AP Exclusive: Many problems at jail where inmates escaped
CLEVELAND (AP) — The overcrowded Ohio county jail from which four inmates escaped last weekend has been repeatedly cited by state inspectors for its lack of a security perimeter, broken security cameras and a lack of records showing whether officers conducted daily inmate counts, The Associated Press has learned.
The male inmates who escaped overpowered two female corrections officers at the Gallia County Jail near the southern tip of Ohio using a handmade shank early Sunday. All four were captured Monday in North Carolina and await extradition to Ohio.
There have been three other escapes from either the jail or an inmate transport vehicle in the last 13 months. Three people incarcerated at the jail have died since December 2018.
A report by the Ohio Department of Rehabilitation and Correction after an inspection in December obtained by the AP said the jail was at double its capacity of 21 inmates and overall had failed to comply with 77 state standards. For instance, security perimeter doors weren’t secured during the inspection, the report said. The report also cited the jail for lacking a two-way radio system and failing to show whether corrections officers conducted contraband searches.
Previous annual inspections cited many of the same problems. The jail failed to meet 63 standards during an inspection in November 2017 and 86 standards during an inspection the previous November.
Sheriff Matt Champlin has said the shortcomings at the 70-year-old jail located in the basement of the county courthouse have existed for years.
The inspections have raised questions about all aspects of the jail’s operation, including sanitation, broken lavatories and light fixtures and lukewarm showers.
“The jail was in an overall unhygienic condition and the physical plant was in a state of disrepair,” state inspector Scott Filicky wrote in his report dated Jan. 29 of this year.
The report also noted lack of round-the-clock medical care and the unavailability of treatment for mental health issues and drug and alcohol addiction.
The Gallipolis Daily Tribune has reported that Gallia County commissioners are exploring building a new jail.
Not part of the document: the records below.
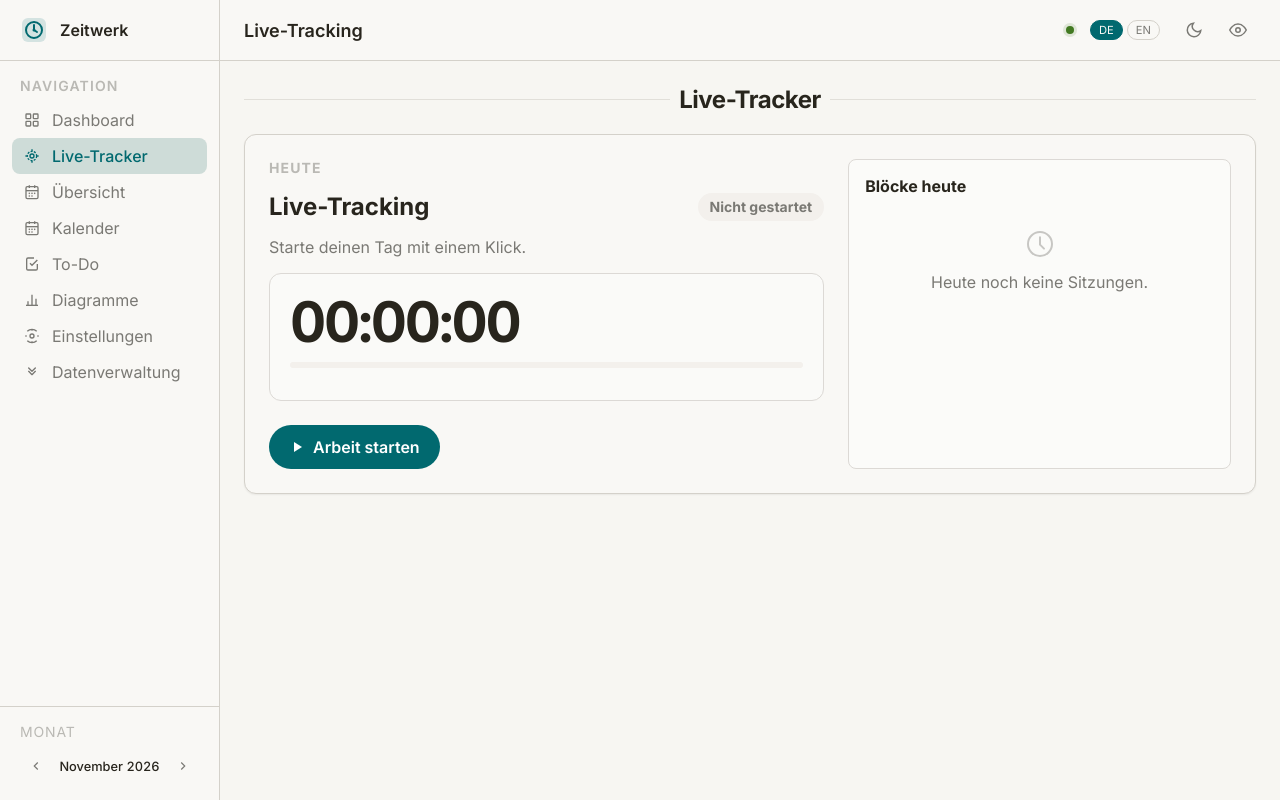
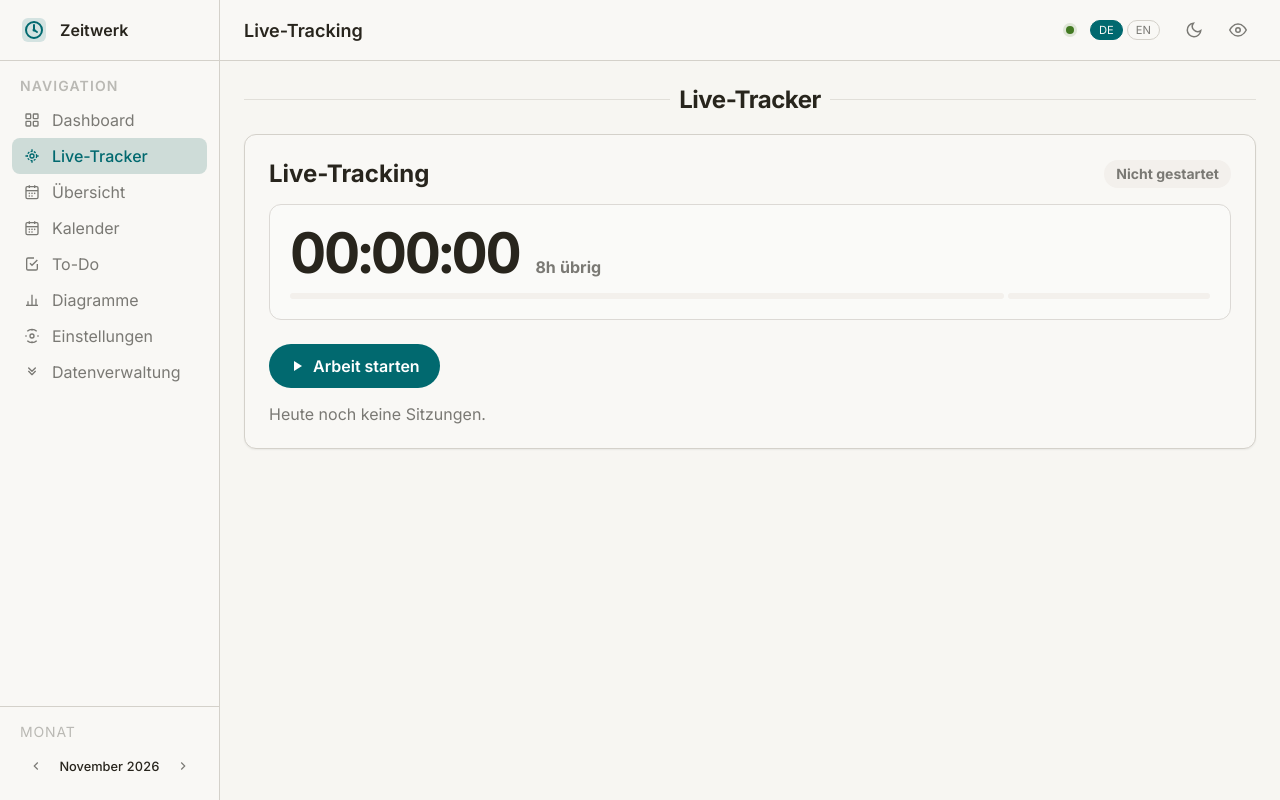
Before and after one commit to beri336/zeitwerk, a Vue app: page /#/livetracking in a window 1280 px wide. Built offline with nearby package versions, Linux system fonts and the light colour scheme.

Commit message:
refactor(live): simplify the tracker
- show the remaining time or overtime next to the clock
- keep today's blocks and drop the repeated status

```diff
--- a/src/components/features/LiveTrackerCard.vue
+++ b/src/components/features/LiveTrackerCard.vue
@@ -2,21 +2,12 @@
 
 <template>
 
-  <section
-    class="live-card"
-    :class="[statusMeta.className, { 'is-critical': isCritical }]"
-  >
+  <section class="live-card" :class="[
+    statusMeta.className,
+    { 'is-critical': isCritical, 'has-blocks': sessionBlocks.length },
+  ]">
     <!-- LEFT: Main panel -->
     <div class="live-card__main">
-      <div class="live-card__eyebrow">
-        <span>{{ $t("common.today") }}</span>
-        <span
-          v-if="store.liveStatus === 'working'"
-          class="pulse-dot"
-          aria-hidden="true"
-        />
-      </div>
-
       <div class="live-card__header">
         <h2 class="live-card__title">{{ $t("live.title") }}</h2>
         <span class="live-card__status">
@@ -25,67 +16,43 @@
         </span>
       </div>
 
-      <p class="live-card__hint">{{ statusMeta.hint }}</p>
-
       <!-- Clock hero -->
-      <div
-        class="live-card__hero"
-        :class="{ 'hero--overtime': isOvertime, 'hero--critical': isCritical }"
-      >
-        <div
-          class="live-card__clock"
-          :class="{ 'clock--critical': isCritical }"
-        >
+      <div class="live-card__hero" :class="{ 'hero--overtime': isOvertime, 'hero--critical': isCritical }">
+        <div class="live-card__clock-row">
+          <div class="live-card__clock" :class="{ 'clock--critical': isCritical }">
             {{ formatLiveDuration(liveWorkHours) }}
+          </div>
+          <p class="live-card__balance" :class="{ 'is-over': isOvertime, 'is-critical': isCritical }">
+            {{ balanceLabel }}
+          </p>
         </div>
 
         <!-- Progress bar -->
-        <div
-          class="live-progress"
-          :title="`${Math.round(progressPercent)}% ${$t('live.progress_title', { hours: TARGET_HOURS.value })}`"
-        >
-          <div
-            class="live-progress__fill"
-            :class="{
-              'fill--overtime': isOvertime,
+        <div class="live-progress" :title="progressTitle">
+          <div class="live-progress__scale">
+            <div class="live-progress__fill" :style="{ width: `${goalFill}%` }" />
+          </div>
+          <div class="live-progress__over">
+            <div class="live-progress__fill" :class="{
+              'fill--overtime': isOvertime && !isCritical,
               'fill--critical': isCritical,
-            }"
-            :style="{ width: `${progressPercent}%` }"
-          />
+            }" :style="{ width: `${overtimeFill}%` }" />
+          </div>
         </div>
 
         <!-- Meta chips -->
-        <div class="live-card__meta">
+        <div v-if="startedAtLabel || store.liveStatus === 'break' || grossToday > 0" class="live-card__meta">
           <span v-if="startedAtLabel" class="live-meta-chip">
             <svg class="chip-icon" viewBox="0 0 16 16" fill="none">
-              <circle
-                cx="8"
-                cy="8"
-                r="6.5"
-                stroke="currentColor"
-                stroke-width="1.5"
-              />
-              <path
-                d="M8 5v3.5l2 2"
-                stroke="currentColor"
-                stroke-width="1.5"
-                stroke-linecap="round"
-              />
+              <circle cx="8" cy="8" r="6.5" stroke="currentColor" stroke-width="1.5" />
+              <path d="M8 5v3.5l2 2" stroke="currentColor" stroke-width="1.5" stroke-linecap="round" />
             </svg>
             {{ $t("live.started_at", { time: startedAtLabel }) }}
           </span>
 
-          <span
-            v-if="store.liveStatus === 'break'"
-            class="live-meta-chip live-meta-chip--break"
-          >
+          <span v-if="store.liveStatus === 'break'" class="live-meta-chip live-meta-chip--break">
             <svg class="chip-icon" viewBox="0 0 16 16" fill="none">
-              <path
-                d="M6 4v8M10 4v8"
-                stroke="currentColor"
-                stroke-width="1.5"
-                stroke-linecap="round"
-              />
+              <path d="M6 4v8M10 4v8" stroke="currentColor" stroke-width="1.5" stroke-linecap="round" />
             </svg>
             {{
               $t("live.break_duration", {
@@ -94,18 +61,7 @@
             }}
           </span>
 
-          <span
-            v-if="store.liveStatus !== 'idle'"
-            class="live-meta-chip"
-            :class="{ 'live-meta-chip--goal': isOvertime }"
-          >
-            {{ formatRemainingHours(remainingHours) }}
-          </span>
-
-          <span
-            v-if="store.grossHourlyRate > 0"
-            class="live-meta-chip live-meta-chip--earnings"
-          >
+          <span v-if="store.grossHourlyRate > 0" class="live-meta-chip live-meta-chip--earnings">
             {{
               $t("live.tracked_today", {
                 val: mask(formatCurrency(grossToday)),
@@ -117,11 +73,7 @@
 
       <!-- Actions -->
       <div class="live-card__actions">
-        <button
-          v-if="store.liveStatus === 'idle'"
-          class="btn live-btn live-btn--primary"
-          @click="onStartWork"
-        >
+        <button v-if="store.liveStatus === 'idle'" class="btn live-btn live-btn--primary" @click="onStartWork">
           <svg viewBox="0 0 16 16" fill="none" class="btn-icon">
             <polygon points="5,3 13,8 5,13" fill="currentColor" />
           </svg>
@@ -129,29 +81,16 @@
         </button>
 
         <template v-else-if="store.liveStatus === 'working'">
-          <button
-            class="btn live-btn live-btn--secondary"
-            @click="onStartBreak"
-          >
+          <button class="btn live-btn live-btn--secondary" @click="onStartBreak">
             <svg viewBox="0 0 16 16" fill="none" class="btn-icon">
-              <path
-                d="M5 4v8M11 4v8"
-                stroke="currentColor"
-                stroke-width="2"
-                stroke-linecap="round"
-              />
+              <path d="M5 4v8M11 4v8" stroke="currentColor" stroke-width="2" stroke-linecap="round" />
             </svg>
             {{ $t("live.start_break") }}
           </button>
-          <button class="btn live-btn live-btn--ghost" @click="onFinishWorkDay">
+          <button class="btn live-btn live-btn--finish" @click="onFinishWorkDay">
             <svg viewBox="0 0 16 16" fill="none" class="btn-icon">
-              <path
-                d="M3 8h10M9 4l4 4-4 4"
-                stroke="currentColor"
-                stroke-width="1.5"
-                stroke-linecap="round"
-                stroke-linejoin="round"
-              />
+              <path d="M3 8h10M9 4l4 4-4 4" stroke="currentColor" stroke-width="1.5" stroke-linecap="round"
+                stroke-linejoin="round" />
             </svg>
             {{ $t("live.finish_day") }}
           </button>
@@ -164,24 +103,22 @@
             </svg>
             {{ $t("live.resume") }}
           </button>
-          <button class="btn live-btn live-btn--ghost" @click="onFinishWorkDay">
+          <button class="btn live-btn live-btn--finish" @click="onFinishWorkDay">
             <svg viewBox="0 0 16 16" fill="none" class="btn-icon">
-              <path
-                d="M3 8h10M9 4l4 4-4 4"
-                stroke="currentColor"
-                stroke-width="1.5"
-                stroke-linecap="round"
-                stroke-linejoin="round"
-              />
+              <path d="M3 8h10M9 4l4 4-4 4" stroke="currentColor" stroke-width="1.5" stroke-linecap="round"
+                stroke-linejoin="round" />
             </svg>
             {{ $t("live.finish_day") }}
           </button>
         </template>
       </div>
+      <p v-if="!sessionBlocks.length" class="live-empty">
+        {{ $t("live.no_sessions") }}
+      </p>
     </div>
 
     <!-- RIGHT: Session blocks -->
-    <div class="live-card__side">
+    <div v-if="sessionBlocks.length" class="live-card__side">
       <div class="live-card__side-header">
         <span class="live-card__side-title">{{ $t("live.blocks_title") }}</span>
         <span v-if="sessionBlocks.length" class="side-count">{{
@@ -190,52 +127,22 @@
       </div>
 
       <div v-if="sessionBlocks.length" class="live-blocks">
-        <div
-          v-for="(block, index) in sessionBlocks"
-          :key="index"
-          class="live-block"
-          :class="{ 'live-block--active': !block.end }"
-        >
+        <div v-for="(block, index) in sessionBlocks" :key="index" class="live-block"
+          :class="{ 'live-block--active': !block.end }">
           <div class="live-block__index">{{ index + 1 }}</div>
           <div class="live-block__content">
             <span class="live-block__time">
               {{ block.start || "—" }}
               <span class="block-separator">→</span>
               <span :class="{ 'block-running': !block.end }">{{
-                block.end || "running"
+                block.end || $t("live.running")
               }}</span>
             </span>
             <span v-if="block.pause" class="live-block__pause">{{
               $t("live.block_pause", { val: block.pause })
             }}</span>
           </div>
-          <span v-if="!block.end" class="block-live-dot" />
         </div>
-      </div>
-
-      <div v-else class="live-empty">
-        <svg viewBox="0 0 24 24" fill="none" class="empty-icon">
-          <circle
-            cx="12"
-            cy="12"
-            r="9"
-            stroke="currentColor"
-            stroke-width="1.5"
-          />
-          <path
-            d="M12 7v5.5l3 3"
-            stroke="currentColor"
-            stroke-width="1.5"
-            stroke-linecap="round"
-          />
-        </svg>
-        {{ $t("live.no_sessions") }}
-      </div>
-
-      <!-- Daily summary if any work done -->
-      <div v-if="sessionBlocks.length" class="live-side-summary">
-        <span>{{ $t("live.total_tracked") }}</span>
-        <strong>{{ formatLiveDuration(liveWorkHours) }}</strong>
       </div>
     </div>
   </section>
@@ -476,9 +383,31 @@ const liveBreakSeconds = computed(() => {
   );
 });
 
-const progressPercent = computed(() =>
-  Math.min(100, (liveWorkHours.value / TARGET_HOURS.value) * 100),
+const overtimeHours = computed(() =>
+  Math.max(0, liveWorkHours.value - TARGET_HOURS.value),
 );
+
+const goalFill = computed(() => {
+  const target = TARGET_HOURS.value;
+  if (!target) return 0;
+
+  return Math.min(100, (liveWorkHours.value / target) * 100);
+});
+
+const overtimeFill = computed(() => {
+  const span = MAX_WORK_HOURS.value - TARGET_HOURS.value;
+  if (span <= 0)
+    return overtimeHours.value > 0 ? 100 : 0;
+
+  return Math.min(100, (overtimeHours.value / span) * 100);
+});
+
+const progressTitle = computed(() => {
+  const target = TARGET_HOURS.value || 1;
+  const percent = Math.round((liveWorkHours.value / target) * 100);
+
+  return `${percent}% ${t("live.progress_title", { hours: target })}`;
+});
 
 const isOvertime = computed(() => liveWorkHours.value >= TARGET_HOURS.value);
 const isCritical = computed(
@@ -488,6 +417,15 @@ const isCritical = computed(
 const remainingHours = computed(() =>
   Math.max(0, TARGET_HOURS.value - liveWorkHours.value),
 );
+
+const balanceLabel = computed(() => {
+  if (overtimeHours.value > 0)
+    return formatOvertimeHours(overtimeHours.value);
+  if (remainingHours.value <= 0)
+    return t("live.goal_reached");
+
+  return formatRemainingHours(remainingHours.value);
+});
 
 // Earnings
 const grossToday = computed(() => {
@@ -536,13 +474,27 @@ function formatCurrency(value) {
 
 function formatRemainingHours(hours) {
   const totalMin = Math.round(hours * 60);
-  if (totalMin <= 0) return t("live.goal_reached");
-  if (totalMin < 60) return t("live.left_time", { time: totalMin });
+  if (totalMin <= 0)
+    return t("live.goal_reached");
+  if (totalMin < 60)
+    return t("live.left_time", { time: totalMin });
+
+  const h = Math.floor(totalMin / 60);
+  const m = totalMin % 60;
+
+  return m > 0
+    ? t("live.left_time_hm", { h, m })
+    : t("live.left_time_h", { h });
+}
+
+function formatOvertimeHours(hours) {
+  const totalMin = Math.max(1, Math.round(hours * 60));
+  if (totalMin < 60) return t("live.over_time", { time: totalMin });
   const h = Math.floor(totalMin / 60);
   const m = totalMin % 60;
   return m > 0
-    ? t("live.left_time_hm", { h, m })
-    : t("live.left_time_h", { h });
+    ? t("live.over_time_hm", { h, m })
+    : t("live.over_time_h", { h });
 }
 
 // Actions
@@ -572,7 +524,7 @@ function onFinishWorkDay() {
 /* Layout */
 .live-card {
   display: grid;
-  grid-template-columns: 1.45fr 1fr;
+  grid-template-columns: 1fr;
   gap: var(--space-6);
   padding: var(--space-6);
   background: var(--color-surface);
@@ -588,65 +540,38 @@ function onFinishWorkDay() {
 
 /* State Variants */
 .live-card.is-working {
-  border-color: color-mix(
-    in oklch,
+  border-color: color-mix(in oklch,
       var(--color-success) 40%,
-    var(--color-border)
-  );
-  background: color-mix(
-    in oklch,
+      var(--color-border));
+  background: color-mix(in oklch,
       var(--color-success-highlight) 25%,
-    var(--color-surface)
-  );
+      var(--color-surface));
   box-shadow:
     var(--shadow-sm),
     0 0 0 1px color-mix(in oklch, var(--color-success) 15%, transparent);
 }
 
 .live-card.is-break {
-  border-color: color-mix(
-    in oklch,
+  border-color: color-mix(in oklch,
       var(--color-warning) 40%,
-    var(--color-border)
-  );
-  background: color-mix(
-    in oklch,
+      var(--color-border));
+  background: color-mix(in oklch,
       var(--color-warning-highlight) 20%,
-    var(--color-surface)
-  );
+      var(--color-surface));
 }
 
 .live-card.is-critical {
-  border-color: color-mix(
-    in oklch,
+  border-color: color-mix(in oklch,
       var(--color-error) 45%,
-    var(--color-border)
-  );
-  background: color-mix(
-    in oklch,
+      var(--color-border));
+  background: color-mix(in oklch,
       var(--color-error-highlight, #fef2f2) 20%,
-    var(--color-surface)
-  );
+      var(--color-surface));
 }
 
 /* Eyebrow */
-.live-card__eyebrow {
-  display: flex;
-  align-items: center;
-  gap: var(--space-2);
-  font-size: var(--text-xs);
-  text-transform: uppercase;
-  letter-spacing: 0.08em;
-  color: var(--color-text-faint);
-  font-weight: 700;
-}
-
-.pulse-dot {
-  width: 8px;
-  height: 8px;
-  border-radius: 50%;
-  background: var(--color-success);
-  animation: pulse 1.8s ease-in-out infinite;
+.live-card.has-blocks {
+  grid-template-columns: 1.45fr 1fr;
 }
 
 /* Main Panel */
@@ -662,17 +587,6 @@ function onFinishWorkDay() {
   justify-content: space-between;
   gap: var(--space-3);
   flex-wrap: wrap;
-}
-
-.live-card__title {
-  font-size: var(--text-lg);
-  font-weight: 700;
-}
-
-.live-card__hint {
-  color: var(--color-text-muted);
-  font-size: var(--text-sm);
-  max-width: 48ch;
 }
 
 /* Status Badge */
@@ -725,19 +639,39 @@ function onFinishWorkDay() {
 }
 
 .hero--overtime {
-  border-color: color-mix(
-    in oklch,
+  border-color: color-mix(in oklch,
       var(--color-warning) 30%,
-    var(--color-divider)
-  );
+      var(--color-divider));
 }
 
 .hero--critical {
-  border-color: color-mix(
-    in oklch,
+  border-color: color-mix(in oklch,
       var(--color-error, #ef4444) 30%,
-    var(--color-divider)
-  );
+      var(--color-divider));
+}
+
+.live-card__clock-row {
+  display: flex;
+  align-items: baseline;
+  justify-content: flex-start;
+  gap: var(--space-4);
+  flex-wrap: wrap;
+}
+
+.live-card__balance {
+  margin: 0;
+  font-size: var(--text-sm);
+  font-weight: 700;
+  color: var(--color-text-muted);
+  font-variant-numeric: tabular-nums;
+}
+
+.live-card__balance.is-over {
+  color: var(--color-warning);
+}
+
+.live-card__balance.is-critical {
+  color: var(--color-error);
 }
 
 .live-card__clock {
@@ -756,10 +690,25 @@ function onFinishWorkDay() {
 
 /* Progress Bar */
 .live-progress {
+  display: flex;
+  gap: 4px;
   height: 6px;
+}
+
+.live-progress__scale,
+.live-progress__over {
+  height: 100%;
   border-radius: var(--radius-full);
   background: var(--color-surface-offset);
   overflow: hidden;
+}
+
+.live-progress__scale {
+  flex: 1;
+}
+
+.live-progress__over {
+  width: 22%;
 }
 
 .live-progress__fill {
@@ -809,11 +758,9 @@ function onFinishWorkDay() {
 .live-meta-chip--break {
   color: var(--color-warning);
   background: var(--color-warning-highlight);
-  border-color: color-mix(
-    in oklch,
+  border-color: color-mix(in oklch,
       var(--color-warning) 20%,
-    var(--color-divider)
-  );
+      var(--color-divider));
 }
 
 .live-meta-chip--goal {
@@ -869,10 +816,10 @@ function onFinishWorkDay() {
   border: 1px solid var(--color-border);
 }
 
-.live-btn--ghost {
-  background: transparent;
-  color: var(--color-text-muted);
-  border: 1px solid var(--color-divider);
+.live-btn--finish {
+  background: var(--color-error-highlight);
+  color: var(--color-error);
+  border: 1px solid color-mix(in oklch, var(--color-error) 35%, transparent);
 }
 
 .btn-icon {
@@ -936,11 +883,9 @@ function onFinishWorkDay() {
 }
 
 .live-block--active {
-  border-color: color-mix(
-    in oklch,
+  border-color: color-mix(in oklch,
       var(--color-success) 35%,
-    var(--color-divider)
-  );
+      var(--color-divider));
 }
 
 .live-block__index {
@@ -982,42 +927,11 @@ function onFinishWorkDay() {
   color: var(--color-text-muted);
 }
 
-.block-live-dot {
-  width: 7px;
-  height: 7px;
-  border-radius: 50%;
-  background: var(--color-success);
-  flex-shrink: 0;
-  animation: pulse 1.8s ease-in-out infinite;
-}
-
-/* Side Summary */
-.live-side-summary {
-  display: flex;
-  justify-content: space-between;
-  align-items: center;
-  padding-top: var(--space-3);
-  border-top: 1px solid var(--color-divider);
-  font-size: var(--text-sm);
-  color: var(--color-text-muted);
-  margin-top: auto;
-}
-
-.live-side-summary strong {
-  color: var(--color-text);
-  font-variant-numeric: tabular-nums;
-}
-
 /* Empty State */
 .live-empty {
-  display: flex;
-  flex-direction: column;
-  align-items: center;
-  gap: var(--space-3);
-  padding: var(--space-5) 0;
+  margin: 0;
   color: var(--color-text-muted);
   font-size: var(--text-sm);
-  text-align: center;
 }
 
 .empty-icon {
@@ -1028,6 +942,7 @@ function onFinishWorkDay() {
 
 /* Animation */
 @keyframes pulse {
+
   0%,
   100% {
     opacity: 1;
@@ -1042,7 +957,9 @@ function onFinishWorkDay() {
 
 /* Tablet */
 @media (max-width: 900px) {
-  .live-card {
+
+  .live-card,
+  .live-card.has-blocks {
     grid-template-columns: 1fr;
     gap: var(--space-4);
     padding: var(--space-4);
@@ -1071,10 +988,6 @@ function onFinishWorkDay() {
 
   .live-card__clock {
     font-size: clamp(2.2rem, 12vw, 3rem);
-  }
-
-  .live-card__hint {
-    display: none;
   }
 
   .live-blocks {
--- a/src/locales/de.json
+++ b/src/locales/de.json
@@ -515,6 +515,9 @@
         "left_time": "{time} Min übrig",
         "left_time_h": "{h}h übrig",
         "left_time_hm": "{h}h {m}m übrig",
+        "over_time": "{time} Min über Soll",
+        "over_time_h": "{h}h über Soll",
+        "over_time_hm": "{h}h {m}m über Soll",
         "notif_inactivity_title": "Automatisch pausiert",
         "notif_inactivity_body": "Keine Aktivität seit {val} Minuten.",
         "toast_inactivity": "⏸️ Automatisch nach {val} Min Inaktivität pausiert.",
--- a/src/locales/en.json
+++ b/src/locales/en.json
@@ -552,6 +552,9 @@
         "left_time": "{time}m left",
         "left_time_h": "{h}h left",
         "left_time_hm": "{h}h {m}m left",
+        "over_time": "{time}m over goal",
+        "over_time_h": "{h}h over goal",
+        "over_time_hm": "{h}h {m}m over goal",
         "notif_inactivity_title": "Auto-paused",
         "notif_inactivity_body": "No activity detected for {val} minutes.",
         "toast_inactivity": "⏸️ Auto-paused after {val} min inactivity.",
```
Lines whose indentation alone changed are shown as unchanged.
Champlin, the sheriff, didn’t respond to an interview request Wednesday or Thursday but discussed problems during a news conference Sunday.
He said that when he took office in January 2017, he realized the jail was “insufficient to meet the needs and the number of criminals and the type of criminals we’re housing.”
“It’s a problem that has existed for at least the last 15 to 20 years,” he said.
Champlin said the county sends prisoners to other jails, some four hours away from the county seat of Gallipolis, but must bring them back to Gallia County for court hearings. Staffing has been a challenge because the county has struggled to find people willing to work for $11 to $15 an hour as corrections officers. Two female corrections officers were supervising male inmates the night of the escape because two male officers had called in sick.
One of the inmates who escaped Sunday had done so before. In early September, he fled from a transport van with another inmate while being brought from another jail. They were found the next day hiding inside the crawl space of a home.
Two women escaped from the jail in late August 2018. A male inmate overpowered guards and escaped weeks earlier.
Champlin said the jail is not built to provide the services the state requires because of its physical structure.
Sherry Russell, the mother of David “Tommy” Gibson, an inmate who killed himself, challenged Champlin at Sunday’s news conference.
“My goal is to change the policies that these people are dying over,” Russell told Champlin. “My son will not have died in vain.”
In an interview Wednesday, Russell said she and Gibson’s wife pressed domestic violence charges against him after he had made threats. Russell said she hoped time in jail would allow her son to detox from his methamphetamine addiction and begin to think clearly again.
Russell said her 27-year-old son called her from the jail days before he died saying he was sick and wanted to hurt himself. Russell said she heard from other inmates that he rapidly deteriorated overnight and yelled about harming himself. Russell said that when she asked Champlin what the surveillance camera focused on her son’s cell showed, he told her it had been damaged several weeks prior.
“The system failed him,” Russell said. “How can this jail stay open if they can’t guarantee (inmates’) safety?”
Russell said she has spoken with agents from the Ohio Bureau of Criminal Investigation, which is investigating her son’s death.
A week after Gibson’s death, a 35-year-old man died of an overdose from drugs that Champlin said were smuggled into the jail. A 36-year-old man was found dead in a cell in December 2018. The Gallia County coroner said the man died from natural causes.